ROCKVILLE – Music echoed through the streets of Town Square and white tents filled the streets with children’s activities for this weekend’s Hometown Holidays event.
The Hometown Holidays event started in the 1980s. The mayor at the time, Doug Duncan, began the tradition to celebrate the city of Rockville and Memorial Day.
“It was a way to celebrate Memorial Day, it was a way to celebrate the City of Rockville and it was to give people an alternative (for) those who didn’t go to the beach something really fun to do in their hometown,” said Mayor Bridget Donnell Newton.
Newton also said this event is the most widely attended and community supported event in the city. She also mentioned the parade on Monday is the largest parade that occurs in Montgomery County.
“We bring people from all over. It’s just a great way to celebrate all that makes Rockville great,” Newton said.
Colleen McQuitty, the special events manager for the city, said approximately 60,000 people attended last year’s Hometown Holidays event.
She said she expected the same amount of people attended this year.
According to Newton, the event is divided into multiple parts. Saturday and Sunday consist of festivities, including a “beach” on Middle Lane and live entertainment. Twenty-five local restaurants also participated in the event.
Monday consists of early morning entertainment before the parade starts.
“There are different parts to the weekend. You have the social and fun and festival atmosphere. And then you have the solemnity on Monday. And then you go back to the parade which is also a way to honor all of our constituencies and a lot of the nonprofit groups and the cultural groups in the city,” Newton said.
Newton said several roads were closed for this event, including Middle Lane, Maryland Avenue, Gibbs Street, Monroe Street and East Montgomery Avenue.
Thirty bands played throughout the weekend, including headliners Lucie Silvas, The Nighthawks, Radio Bird, The Trongone Band, The 8 Ohms Band, of Tomorrow and the RTC Dancers.
The Rockville Children’s Choir took away the show on Monday morning.
Four stages hosted the live entertainment along Maryland Avenue, Hungerford Drive, East Middle Lane and in Town Square.
According to Rockville Recreation and Parks Director Tim Chesnutt, planning the event takes the entire year.
Chesnutt also said planning next year’s Hometown Holidays event will begin next week.
“They will start planning for next year the week after it’s done. But it really starts ramping up about nine months in advance and then six months in advance another notch and hopefully by the time you get to three months out, they’ve gotten all of the stuff that you can plan in advance taken care of,” Chesnutt said.
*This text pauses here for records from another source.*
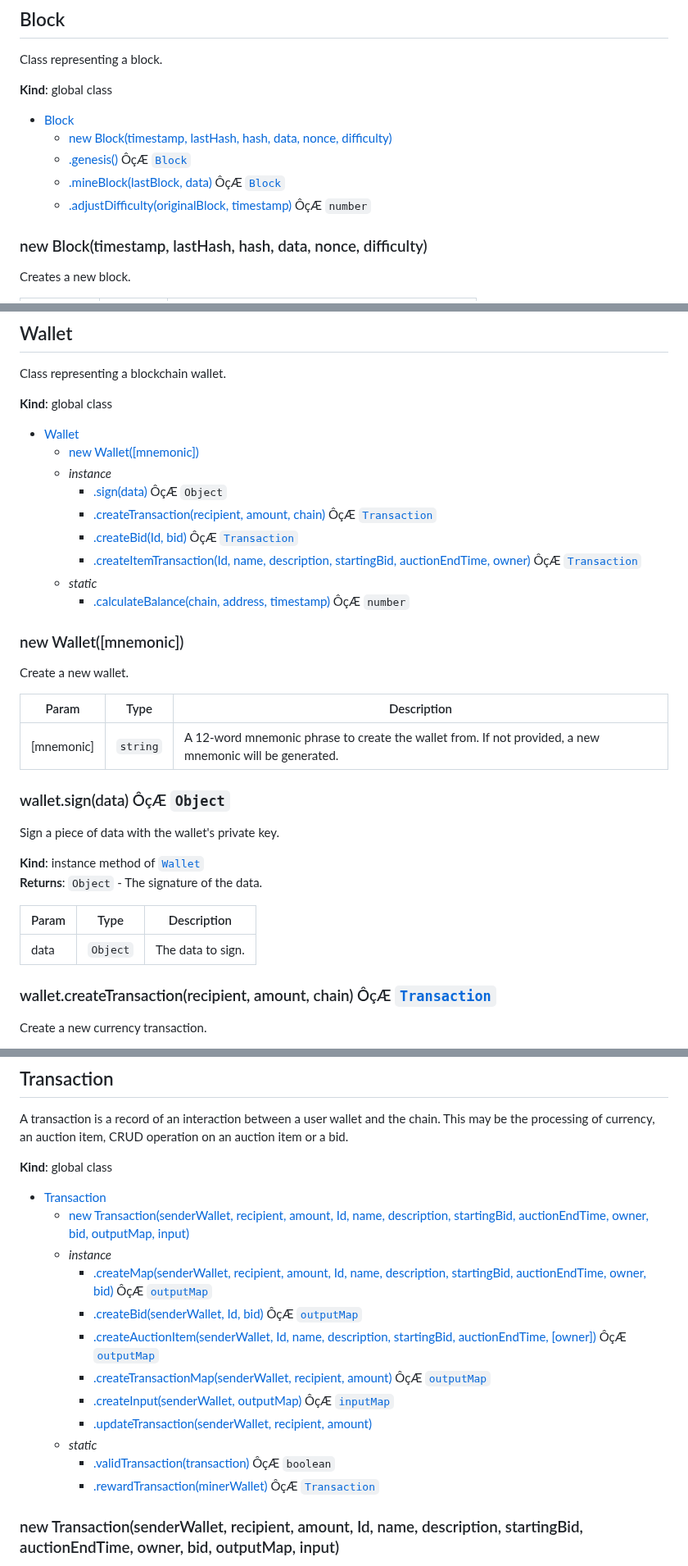
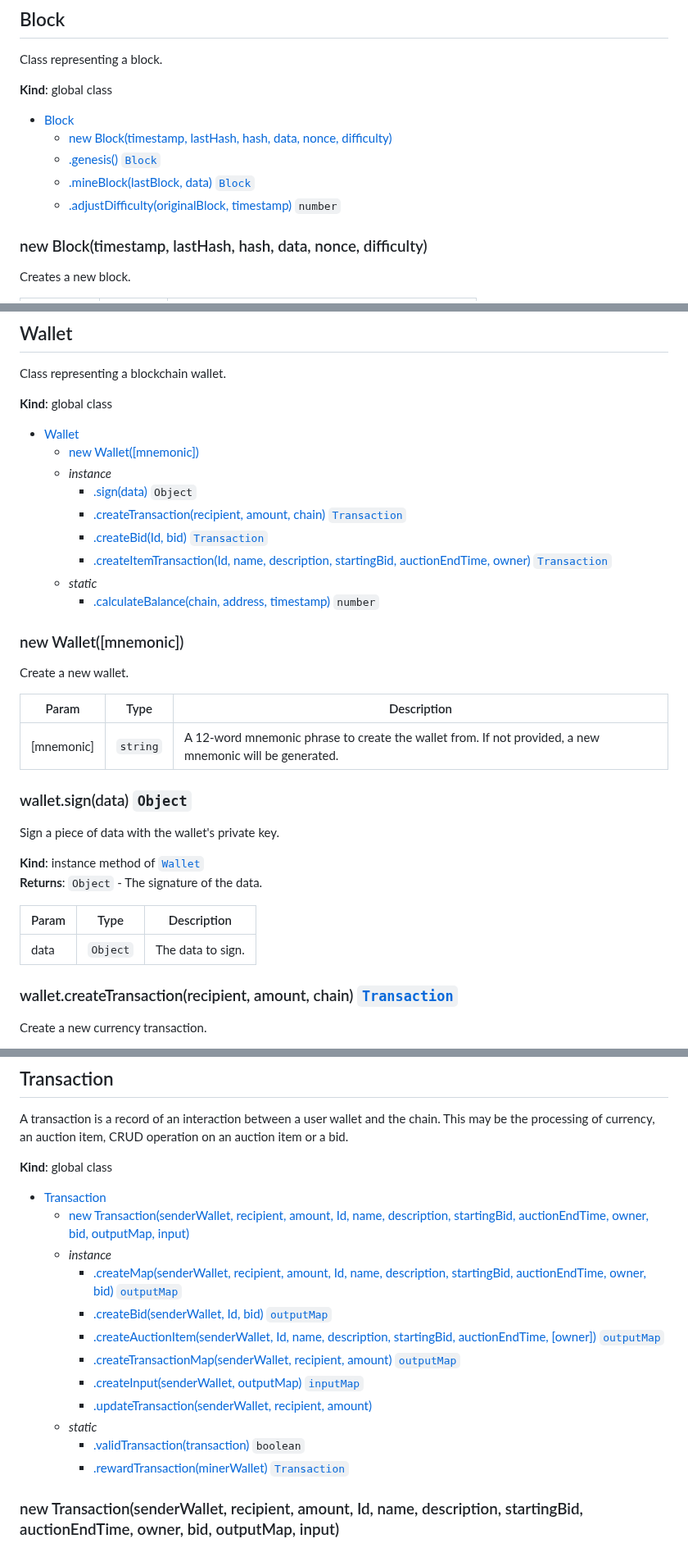
Before and after one commit to ironic833/4th-Year-Project-Blockchain-From-Scratch, a Markdown page: README.md, 3 parts joined by grey strips. Shown at 82% size. Rendered like a GitHub page.

Commit message:
Update README.md
- Removed the other 42 char errors

```diff
--- a/README.md
+++ b/README.md
@@ -315,9 +315,9 @@ Class representing a block.
 
 * [Block](#Block)
     * [new Block(timestamp, lastHash, hash, data, nonce, difficulty)](#new_Block_new)
-    * [.genesis()](#Block.genesis) ÔçÆ [<code>Block</code>](#Block)
-    * [.mineBlock(lastBlock, data)](#Block.mineBlock) ÔçÆ [<code>Block</code>](#Block)
-    * [.adjustDifficulty(originalBlock, timestamp)](#Block.adjustDifficulty) ÔçÆ <code>number</code>
+    * [.genesis()](#Block.genesis)  [<code>Block</code>](#Block)
+    * [.mineBlock(lastBlock, data)](#Block.mineBlock)  [<code>Block</code>](#Block)
+    * [.adjustDifficulty(originalBlock, timestamp)](#Block.adjustDifficulty)  <code>number</code>
 
 <a name="new_Block_new"></a>
 
@@ -446,12 +446,12 @@ Class representing a blockchain wallet.
 * [Wallet](#Wallet)
     * [new Wallet([mnemonic])](#new_Wallet_new)
     * _instance_
-        * [.sign(data)](#Wallet+sign) ÔçÆ <code>Object</code>
-        * [.createTransaction(recipient, amount, chain)](#Wallet+createTransaction) ÔçÆ [<code>Transaction</code>](#Transaction)
-        * [.createBid(Id, bid)](#Wallet+createBid) ÔçÆ [<code>Transaction</code>](#Transaction)
-        * [.createItemTransaction(Id, name, description, startingBid, auctionEndTime, owner)](#Wallet+createItemTransaction) ÔçÆ [<code>Transaction</code>](#Transaction)
+        * [.sign(data)](#Wallet+sign)  <code>Object</code>
+        * [.createTransaction(recipient, amount, chain)](#Wallet+createTransaction)  [<code>Transaction</code>](#Transaction)
+        * [.createBid(Id, bid)](#Wallet+createBid)  [<code>Transaction</code>](#Transaction)
+        * [.createItemTransaction(Id, name, description, startingBid, auctionEndTime, owner)](#Wallet+createItemTransaction)  [<code>Transaction</code>](#Transaction)
     * _static_
-        * [.calculateBalance(chain, address, timestamp)](#Wallet.calculateBalance) ÔçÆ <code>number</code>
+        * [.calculateBalance(chain, address, timestamp)](#Wallet.calculateBalance)  <code>number</code>
 
 <a name="new_Wallet_new"></a>
 
@@ -465,7 +465,7 @@ Create a new wallet.
 
 <a name="Wallet+sign"></a>
 
-### wallet.sign(data) ÔçÆ <code>Object</code>
+### wallet.sign(data)  <code>Object</code>
 Sign a piece of data with the wallet's private key.
 
 **Kind**: instance method of [<code>Wallet</code>](#Wallet)
@@ -477,7 +477,7 @@ Sign a piece of data with the wallet's private key.
 
 <a name="Wallet+createTransaction"></a>
 
-### wallet.createTransaction(recipient, amount, chain) ÔçÆ [<code>Transaction</code>](#Transaction)
+### wallet.createTransaction(recipient, amount, chain)  [<code>Transaction</code>](#Transaction)
 Create a new currency transaction.
 
 **Kind**: instance method of [<code>Wallet</code>](#Wallet)
@@ -633,15 +633,15 @@ A transaction is a record of an interaction between a user wallet and the chain.
 * [Transaction](#Transaction)
     * [new Transaction(senderWallet, recipient, amount, Id, name, description, startingBid, auctionEndTime, owner, bid, outputMap, input)](#new_Transaction_new)
     * _instance_
-        * [.createMap(senderWallet, recipient, amount, Id, name, description, startingBid, auctionEndTime, owner, bid)](#Transaction+createMap) ÔçÆ [<code>outputMap</code>](#outputMap)
-        * [.createBid(senderWallet, Id, bid)](#Transaction+createBid) ÔçÆ [<code>outputMap</code>](#outputMap)
-        * [.createAuctionItem(senderWallet, Id, name, description, startingBid, auctionEndTime, [owner])](#Transaction+createAuctionItem) ÔçÆ [<code>outputMap</code>](#outputMap)
-        * [.createTransactionMap(senderWallet, recipient, amount)](#Transaction+createTransactionMap) ÔçÆ [<code>outputMap</code>](#outputMap)
-        * [.createInput(senderWallet, outputMap)](#Transaction+createInput) ÔçÆ [<code>inputMap</code>](#inputMap)
+        * [.createMap(senderWallet, recipient, amount, Id, name, description, startingBid, auctionEndTime, owner, bid)](#Transaction+createMap)  [<code>outputMap</code>](#outputMap)
+        * [.createBid(senderWallet, Id, bid)](#Transaction+createBid)  [<code>outputMap</code>](#outputMap)
+        * [.createAuctionItem(senderWallet, Id, name, description, startingBid, auctionEndTime, [owner])](#Transaction+createAuctionItem)  [<code>outputMap</code>](#outputMap)
+        * [.createTransactionMap(senderWallet, recipient, amount)](#Transaction+createTransactionMap)  [<code>outputMap</code>](#outputMap)
+        * [.createInput(senderWallet, outputMap)](#Transaction+createInput)  [<code>inputMap</code>](#inputMap)
         * [.updateTransaction(senderWallet, recipient, amount)](#Transaction+updateTransaction)
     * _static_
-        * [.validTransaction(transaction)](#Transaction.validTransaction) ÔçÆ <code>boolean</code>
-        * [.rewardTransaction(minerWallet)](#Transaction.rewardTransaction) ÔçÆ [<code>Transaction</code>](#Transaction)
+        * [.validTransaction(transaction)](#Transaction.validTransaction)  <code>boolean</code>
+        * [.rewardTransaction(minerWallet)](#Transaction.rewardTransaction)  [<code>Transaction</code>](#Transaction)
 
 <a name="new_Transaction_new"></a>
 
```
Also changed, not shown: other parts of README.md (+25 -25 lines).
McQuitty said she and the Recreation and Parks Department also communicate the Planning Department regarding any new potential developments that might take place in Rockville.
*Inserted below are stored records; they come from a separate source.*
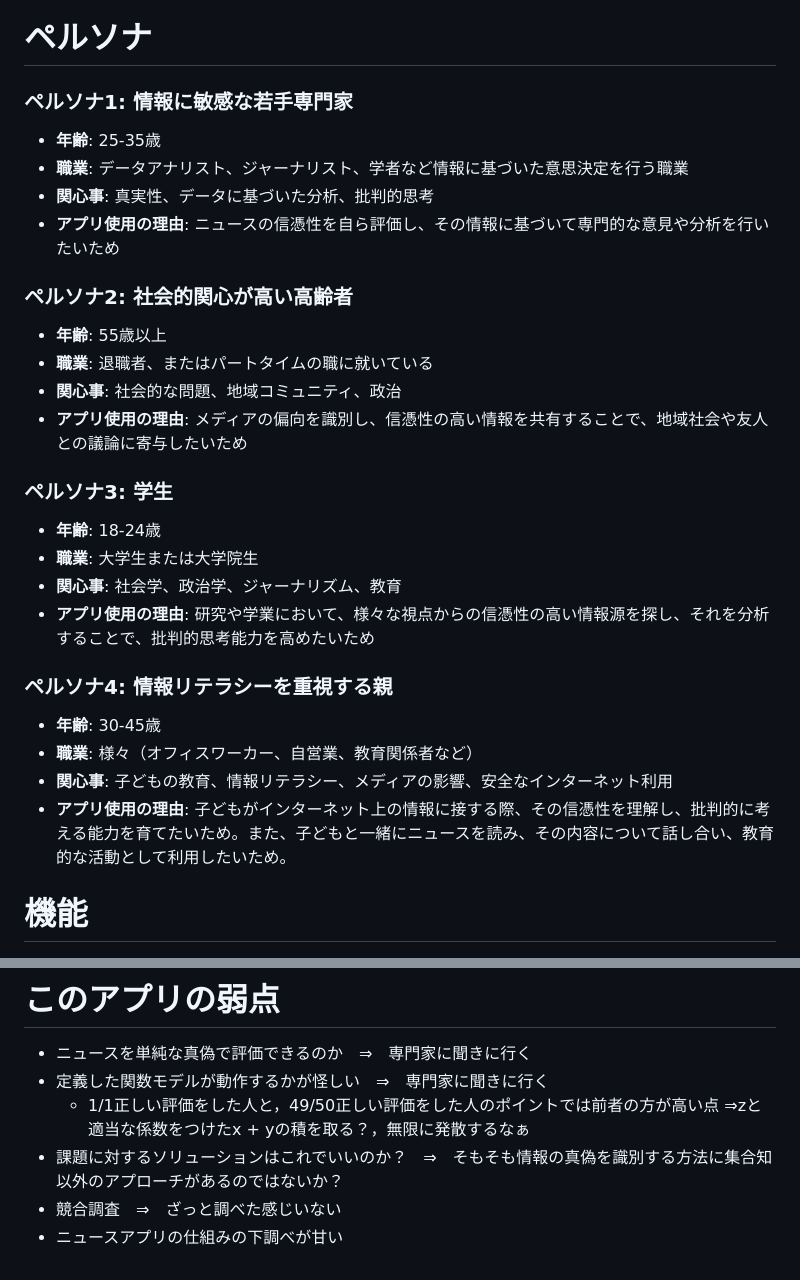
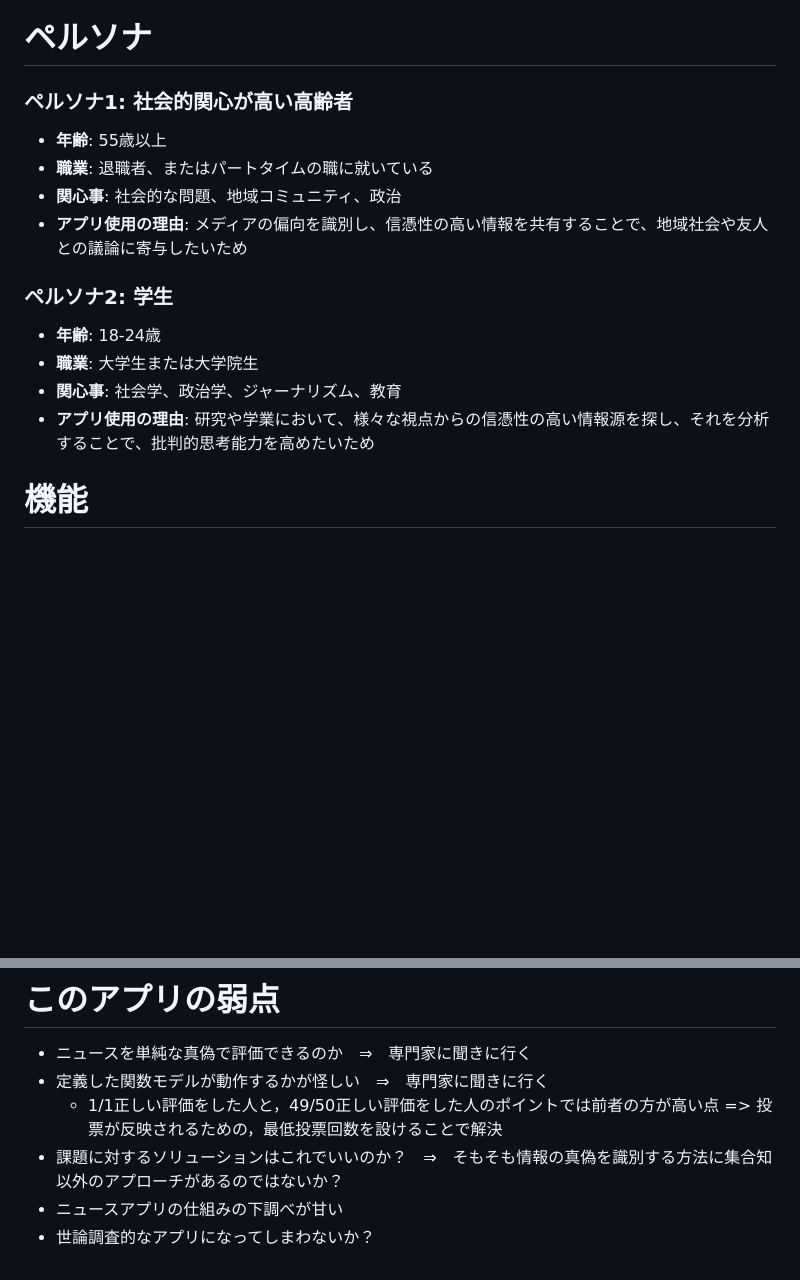
Before and after one commit to gostachan/news_app, a Markdown page: README.md, 2 parts joined by grey strips. GitHub-like rendering; blank space fills up the shorter version.

```diff
--- a/README.md
+++ b/README.md
@@ -47,33 +47,20 @@
 
 # ペルソナ
 
-### **ペルソナ1: 情報に敏感な若手専門家**
-
-- **年齢**: 25-35歳
-- **職業**: データアナリスト、ジャーナリスト、学者など情報に基づいた意思決定を行う職業
-- **関心事**: 真実性、データに基づいた分析、批判的思考
-- **アプリ使用の理由**: ニュースの信憑性を自ら評価し、その情報に基づいて専門的な意見や分析を行いたいため
-
-### **ペルソナ2: 社会的関心が高い高齢者**
+### **ペルソナ1: 社会的関心が高い高齢者**
 
 - **年齢**: 55歳以上
 - **職業**: 退職者、またはパートタイムの職に就いている
 - **関心事**: 社会的な問題、地域コミュニティ、政治
 - **アプリ使用の理由**: メディアの偏向を識別し、信憑性の高い情報を共有することで、地域社会や友人との議論に寄与したいため
 
-### **ペルソナ3: 学生**
+### **ペルソナ2: 学生**
 
 - **年齢**: 18-24歳
 - **職業**: 大学生または大学院生
 - **関心事**: 社会学、政治学、ジャーナリズム、教育
 - **アプリ使用の理由**: 研究や学業において、様々な視点からの信憑性の高い情報源を探し、それを分析することで、批判的思考能力を高めたいため
 
-### **ペルソナ4: 情報リテラシーを重視する親**
-
-- **年齢**: 30-45歳
-- **職業**: 様々（オフィスワーカー、自営業、教育関係者など）
-- **関心事**: 子どもの教育、情報リテラシー、メディアの影響、安全なインターネット利用
-- **アプリ使用の理由**: 子どもがインターネット上の情報に接する際、その信憑性を理解し、批判的に考える能力を育てたいため。また、子どもと一緒にニュースを読み、その内容について話し合い、教育的な活動として利用したいため。
 
 # 機能
 
@@ -101,7 +88,7 @@
 - ニュースを単純な真偽で評価できるのか　⇒　専門家に聞きに行く
 - 定義した関数モデルが動作するかが怪しい　⇒　専門家に聞きに行く
     - 1/1正しい評価をした人と，49/50正しい評価をした人のポイントでは前者の方が高い点
-    ⇒zと適当な係数をつけたx + yの積を取る？，無限に発散するなぁ
+    => 投票が反映されるための，最低投票回数を設けることで解決
 - 課題に対するソリューションはこれでいいのか？　⇒　そもそも情報の真偽を識別する方法に集合知以外のアプローチがあるのではないか？
-- 競合調査　⇒　ざっと調べた感じいない
 - ニュースアプリの仕組みの下調べが甘い
+- 世論調査的なアプリになってしまわないか？
```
Six months in advance, the representatives from Recreation and Parks Department arranges contracts for the musicians and food vendors.
“We look at different festivals around the area to see what types of bands we’d like to bring out to the next Hometown Holidays (event) and then we end up booking those, normally, in December,” McQuitty said.
For the parade, McQuitty said the department representatives reach out to several organizations in April. Seventy “units” participate in the parade.
“We get all kinds (of units). We get military units; we get some marching bands, some cultural groups that come out and then boy scouts groups that like to come out,” McQuitty said.
Chesnutt said the event costs about $230,000 each year. He said the revenue from the event amounts to $1.5 million.
For local resident Colleen Evans, who has gone to the event each year for about four or five years, said though she enjoys some of the new food, she would like for the fountain to open up again from last year where some of the chairs were this weekend.
“I wish they kept the fountain open, it was hot yesterday. That fountain was awesome. I would have run through it for the first time,” Evans said.
Evans said she also enjoyed the entertainment and the people involved did a “good job” putting the event together.
Local resident Milgun Clarke liked the different types of food she saw and how it wasn’t food exclusively from Rockville.
“There’s more variety with the food this year. I mean there are restaurants that are not actually (in) Rockville that have come. I like that,” Clarke said.
Simmi Gonsalves, who worked at the Saffron Indian Cuisine tent, said the crowd appeared different from last year.
“This is my second year. This year I think the crowd changed; there’s a lot less people than there was before. But I think that has to do with the weather,” Gonsalves said.
Gonsalves also said the weekend started off slow for the vendors before suddenly becoming really busy.
Susan Notar, who attended Hometown Holidays for the first time this year, said she enjoyed the atmosphere.
“It’s kind of low-key. I like that you can hear all types of music. It’s kind of nice, (there are) different kinds people,” Notar said.